EXTRACTED MATERIAL Start Marker
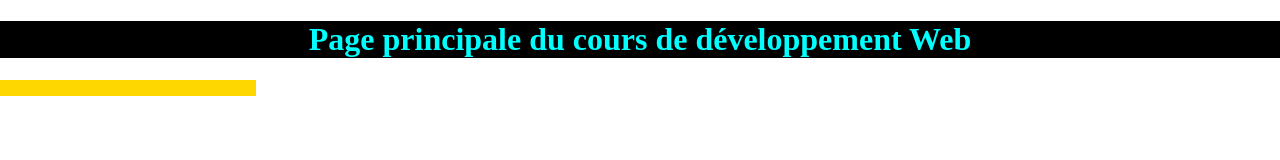
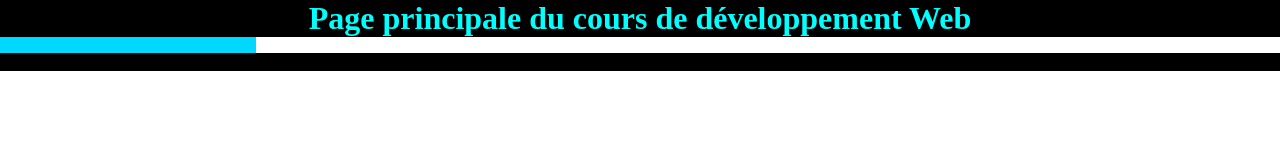
Before and after one commit to NathanMonn/dev_web_ensea, a plain HTML site: page page.html in a window 1280 px wide. Drawn offline with Linux system fonts and the light colour scheme.

Commit message:
modified:   page.html 	modified:   style.css

```diff
--- a/page.html
+++ b/page.html
@@ -11,6 +11,9 @@
 			<p> </p>
 		</div>
 		<div class="page"></div>
+		<footer>
+			<p>test</p>
+		</footer>
 		<script src="indexe.js"></script>
 	</body>
 </html>
--- a/style.css
+++ b/style.css
@@ -1,21 +1,29 @@
-h1{
-	text-align: center;
-	color: aqua;
-}
 body{
 	margin: 0px;
+	height: max-content;
 }
 header{
 	margin: 0px;
 	height: 10%;
 	background-color: black;
 }
+h1{
+	text-align: center;
+	color: aqua;
+	margin: 0px;
+}
 .navigation{
-	background-color: gold;
+	background-color: rgb(0, 217, 255);
 	float: left;
 	width: 20%;
+	height: 80%;
 }
 .page{
 	float: left;
 	width: 80%;
 }
+footer{
+	height: 10%;
+	background-color: black;
+	margin-bottom: 0px;
+}
```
EXTRACTED MATERIAL End Marker
* [INSTRUCTIONS FOR THE TASK]
With the images removed, give back every entry exactly as shown.

* [PROBLEM SOLUTION]
Before and after one commit to NathanMonn/dev_web_ensea, a plain HTML site: page page.html in a window 1280 px wide. Drawn offline with Linux system fonts and the light colour scheme.

Commit message:
modified:   page.html 	modified:   style.css

```diff
--- a/page.html
+++ b/page.html
@@ -11,6 +11,9 @@
 			<p> </p>
 		</div>
 		<div class="page"></div>
+		<footer>
+			<p>test</p>
+		</footer>
 		<script src="indexe.js"></script>
 	</body>
 </html>
--- a/style.css
+++ b/style.css
@@ -1,21 +1,29 @@
-h1{
-	text-align: center;
-	color: aqua;
-}
 body{
 	margin: 0px;
+	height: max-content;
 }
 header{
 	margin: 0px;
 	height: 10%;
 	background-color: black;
 }
+h1{
+	text-align: center;
+	color: aqua;
+	margin: 0px;
+}
 .navigation{
-	background-color: gold;
+	background-color: rgb(0, 217, 255);
 	float: left;
 	width: 20%;
+	height: 80%;
 }
 .page{
 	float: left;
 	width: 80%;
 }
+footer{
+	height: 10%;
+	background-color: black;
+	margin-bottom: 0px;
+}
```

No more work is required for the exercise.